━━ Data for this task ━━
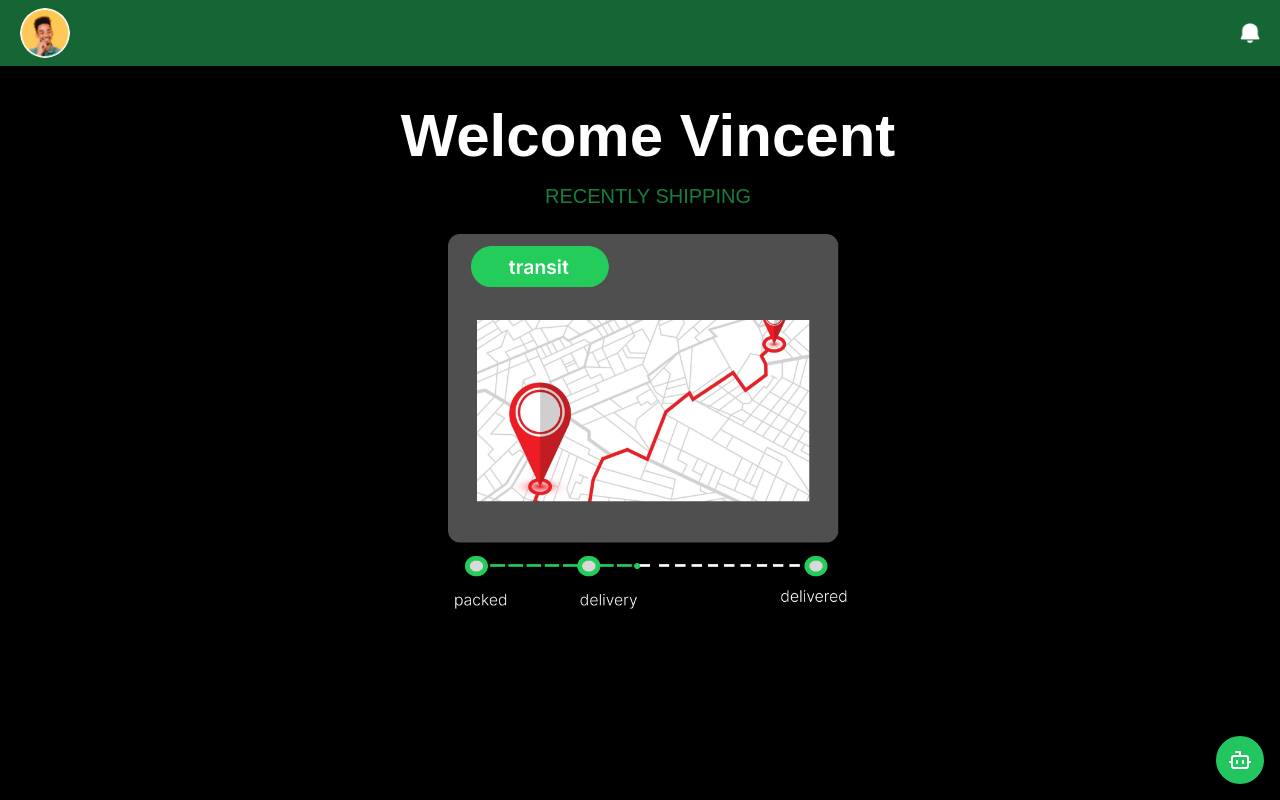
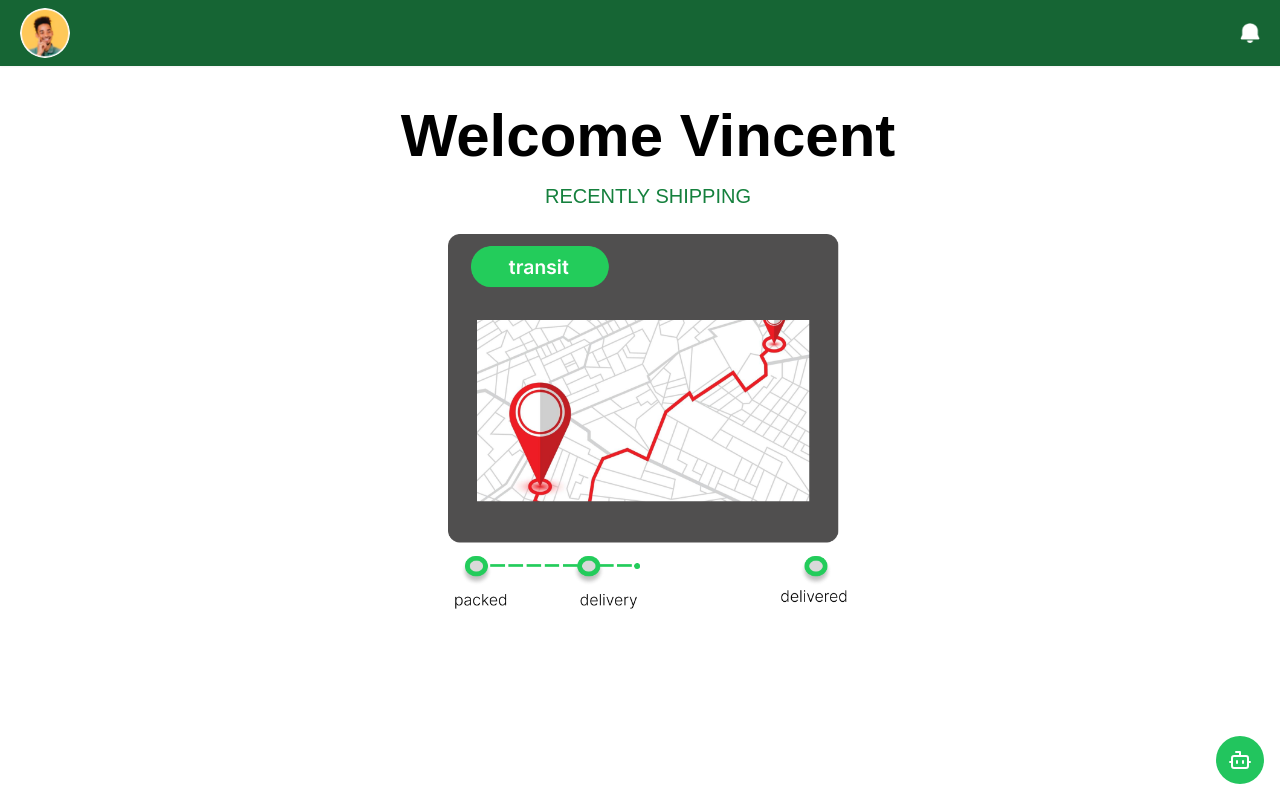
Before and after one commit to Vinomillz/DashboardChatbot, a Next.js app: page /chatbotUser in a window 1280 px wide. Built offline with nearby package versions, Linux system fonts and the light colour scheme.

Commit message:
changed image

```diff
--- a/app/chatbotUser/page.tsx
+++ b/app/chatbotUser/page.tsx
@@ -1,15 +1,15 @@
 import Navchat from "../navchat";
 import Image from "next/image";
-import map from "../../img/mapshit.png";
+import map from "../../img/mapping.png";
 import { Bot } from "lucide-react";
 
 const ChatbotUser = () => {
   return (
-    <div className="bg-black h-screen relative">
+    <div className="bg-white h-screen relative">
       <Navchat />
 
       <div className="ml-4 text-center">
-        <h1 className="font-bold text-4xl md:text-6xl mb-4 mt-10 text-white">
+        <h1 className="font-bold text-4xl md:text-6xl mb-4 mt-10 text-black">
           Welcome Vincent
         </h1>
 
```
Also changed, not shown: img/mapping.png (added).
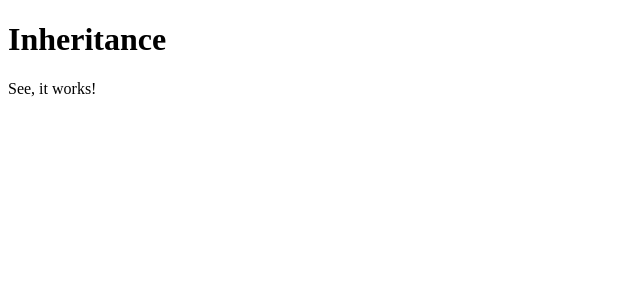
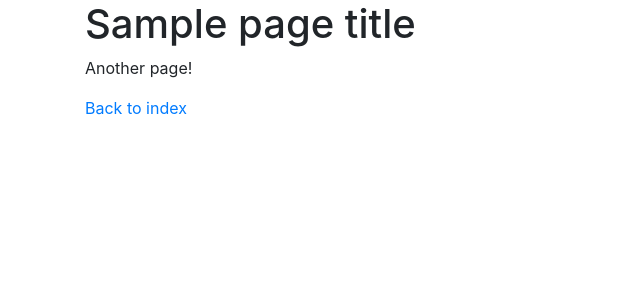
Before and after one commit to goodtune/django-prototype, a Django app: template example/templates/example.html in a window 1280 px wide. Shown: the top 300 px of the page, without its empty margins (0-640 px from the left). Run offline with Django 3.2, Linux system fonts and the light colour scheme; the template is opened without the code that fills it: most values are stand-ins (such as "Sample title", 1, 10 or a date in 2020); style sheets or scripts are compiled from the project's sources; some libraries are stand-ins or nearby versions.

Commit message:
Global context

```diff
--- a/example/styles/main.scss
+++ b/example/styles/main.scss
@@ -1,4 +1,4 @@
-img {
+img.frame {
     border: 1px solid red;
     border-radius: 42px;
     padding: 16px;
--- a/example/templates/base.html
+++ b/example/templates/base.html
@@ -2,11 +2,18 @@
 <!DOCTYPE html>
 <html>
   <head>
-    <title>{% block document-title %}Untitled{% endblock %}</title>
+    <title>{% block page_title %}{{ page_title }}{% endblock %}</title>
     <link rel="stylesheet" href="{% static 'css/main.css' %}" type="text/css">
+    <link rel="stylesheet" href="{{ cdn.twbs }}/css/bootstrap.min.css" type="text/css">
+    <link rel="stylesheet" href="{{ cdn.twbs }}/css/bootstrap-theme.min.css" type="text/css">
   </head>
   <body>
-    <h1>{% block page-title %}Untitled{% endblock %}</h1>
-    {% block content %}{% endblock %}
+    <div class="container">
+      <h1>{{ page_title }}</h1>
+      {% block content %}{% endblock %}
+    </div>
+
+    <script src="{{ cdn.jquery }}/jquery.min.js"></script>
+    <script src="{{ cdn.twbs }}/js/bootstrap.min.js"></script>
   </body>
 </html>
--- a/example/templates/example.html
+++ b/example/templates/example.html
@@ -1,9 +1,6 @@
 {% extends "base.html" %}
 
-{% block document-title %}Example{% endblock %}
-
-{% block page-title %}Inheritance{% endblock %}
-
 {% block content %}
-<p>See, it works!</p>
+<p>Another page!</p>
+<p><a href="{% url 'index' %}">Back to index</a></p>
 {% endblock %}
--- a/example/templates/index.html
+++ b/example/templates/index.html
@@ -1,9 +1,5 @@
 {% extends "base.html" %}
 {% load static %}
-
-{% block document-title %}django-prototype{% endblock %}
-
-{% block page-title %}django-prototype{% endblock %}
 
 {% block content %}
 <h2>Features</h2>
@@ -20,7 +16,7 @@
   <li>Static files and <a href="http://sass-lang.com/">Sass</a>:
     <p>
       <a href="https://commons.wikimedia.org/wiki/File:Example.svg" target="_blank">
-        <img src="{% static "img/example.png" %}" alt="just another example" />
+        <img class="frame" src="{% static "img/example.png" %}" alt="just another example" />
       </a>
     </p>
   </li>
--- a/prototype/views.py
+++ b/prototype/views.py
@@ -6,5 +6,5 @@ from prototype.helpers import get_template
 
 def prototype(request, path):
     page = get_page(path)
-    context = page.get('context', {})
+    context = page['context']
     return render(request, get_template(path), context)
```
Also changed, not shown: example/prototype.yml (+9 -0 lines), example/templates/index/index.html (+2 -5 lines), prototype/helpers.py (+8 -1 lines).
━━━
> [Aim of the exercise]:
All of the data should be returned word for word, with each picture left out.

> [Written solution]:
Before and after one commit to Vinomillz/DashboardChatbot, a Next.js app: page /chatbotUser in a window 1280 px wide. Built offline with nearby package versions, Linux system fonts and the light colour scheme.

Commit message:
changed image

```diff
--- a/app/chatbotUser/page.tsx
+++ b/app/chatbotUser/page.tsx
@@ -1,15 +1,15 @@
 import Navchat from "../navchat";
 import Image from "next/image";
-import map from "../../img/mapshit.png";
+import map from "../../img/mapping.png";
 import { Bot } from "lucide-react";
 
 const ChatbotUser = () => {
   return (
-    <div className="bg-black h-screen relative">
+    <div className="bg-white h-screen relative">
       <Navchat />
 
       <div className="ml-4 text-center">
-        <h1 className="font-bold text-4xl md:text-6xl mb-4 mt-10 text-white">
+        <h1 className="font-bold text-4xl md:text-6xl mb-4 mt-10 text-black">
           Welcome Vincent
         </h1>
 
```
Also changed, not shown: img/mapping.png (added).
Before and after one commit to goodtune/django-prototype, a Django app: template example/templates/example.html in a window 1280 px wide. Shown: the top 300 px of the page, without its empty margins (0-640 px from the left). Run offline with Django 3.2, Linux system fonts and the light colour scheme; the template is opened without the code that fills it: most values are stand-ins (such as "Sample title", 1, 10 or a date in 2020); style sheets or scripts are compiled from the project's sources; some libraries are stand-ins or nearby versions.

Commit message:
Global context

```diff
--- a/example/styles/main.scss
+++ b/example/styles/main.scss
@@ -1,4 +1,4 @@
-img {
+img.frame {
     border: 1px solid red;
     border-radius: 42px;
     padding: 16px;
--- a/example/templates/base.html
+++ b/example/templates/base.html
@@ -2,11 +2,18 @@
 <!DOCTYPE html>
 <html>
   <head>
-    <title>{% block document-title %}Untitled{% endblock %}</title>
+    <title>{% block page_title %}{{ page_title }}{% endblock %}</title>
     <link rel="stylesheet" href="{% static 'css/main.css' %}" type="text/css">
+    <link rel="stylesheet" href="{{ cdn.twbs }}/css/bootstrap.min.css" type="text/css">
+    <link rel="stylesheet" href="{{ cdn.twbs }}/css/bootstrap-theme.min.css" type="text/css">
   </head>
   <body>
-    <h1>{% block page-title %}Untitled{% endblock %}</h1>
-    {% block content %}{% endblock %}
+    <div class="container">
+      <h1>{{ page_title }}</h1>
+      {% block content %}{% endblock %}
+    </div>
+
+    <script src="{{ cdn.jquery }}/jquery.min.js"></script>
+    <script src="{{ cdn.twbs }}/js/bootstrap.min.js"></script>
   </body>
 </html>
--- a/example/templates/example.html
+++ b/example/templates/example.html
@@ -1,9 +1,6 @@
 {% extends "base.html" %}
 
-{% block document-title %}Example{% endblock %}
-
-{% block page-title %}Inheritance{% endblock %}
-
 {% block content %}
-<p>See, it works!</p>
+<p>Another page!</p>
+<p><a href="{% url 'index' %}">Back to index</a></p>
 {% endblock %}
--- a/example/templates/index.html
+++ b/example/templates/index.html
@@ -1,9 +1,5 @@
 {% extends "base.html" %}
 {% load static %}
-
-{% block document-title %}django-prototype{% endblock %}
-
-{% block page-title %}django-prototype{% endblock %}
 
 {% block content %}
 <h2>Features</h2>
@@ -20,7 +16,7 @@
   <li>Static files and <a href="http://sass-lang.com/">Sass</a>:
     <p>
       <a href="https://commons.wikimedia.org/wiki/File:Example.svg" target="_blank">
-        <img src="{% static "img/example.png" %}" alt="just another example" />
+        <img class="frame" src="{% static "img/example.png" %}" alt="just another example" />
       </a>
     </p>
   </li>
--- a/prototype/views.py
+++ b/prototype/views.py
@@ -6,5 +6,5 @@ from prototype.helpers import get_template
 
 def prototype(request, path):
     page = get_page(path)
-    context = page.get('context', {})
+    context = page['context']
     return render(request, get_template(path), context)
```
Also changed, not shown: example/prototype.yml (+9 -0 lines), example/templates/index/index.html (+2 -5 lines), prototype/helpers.py (+8 -1 lines).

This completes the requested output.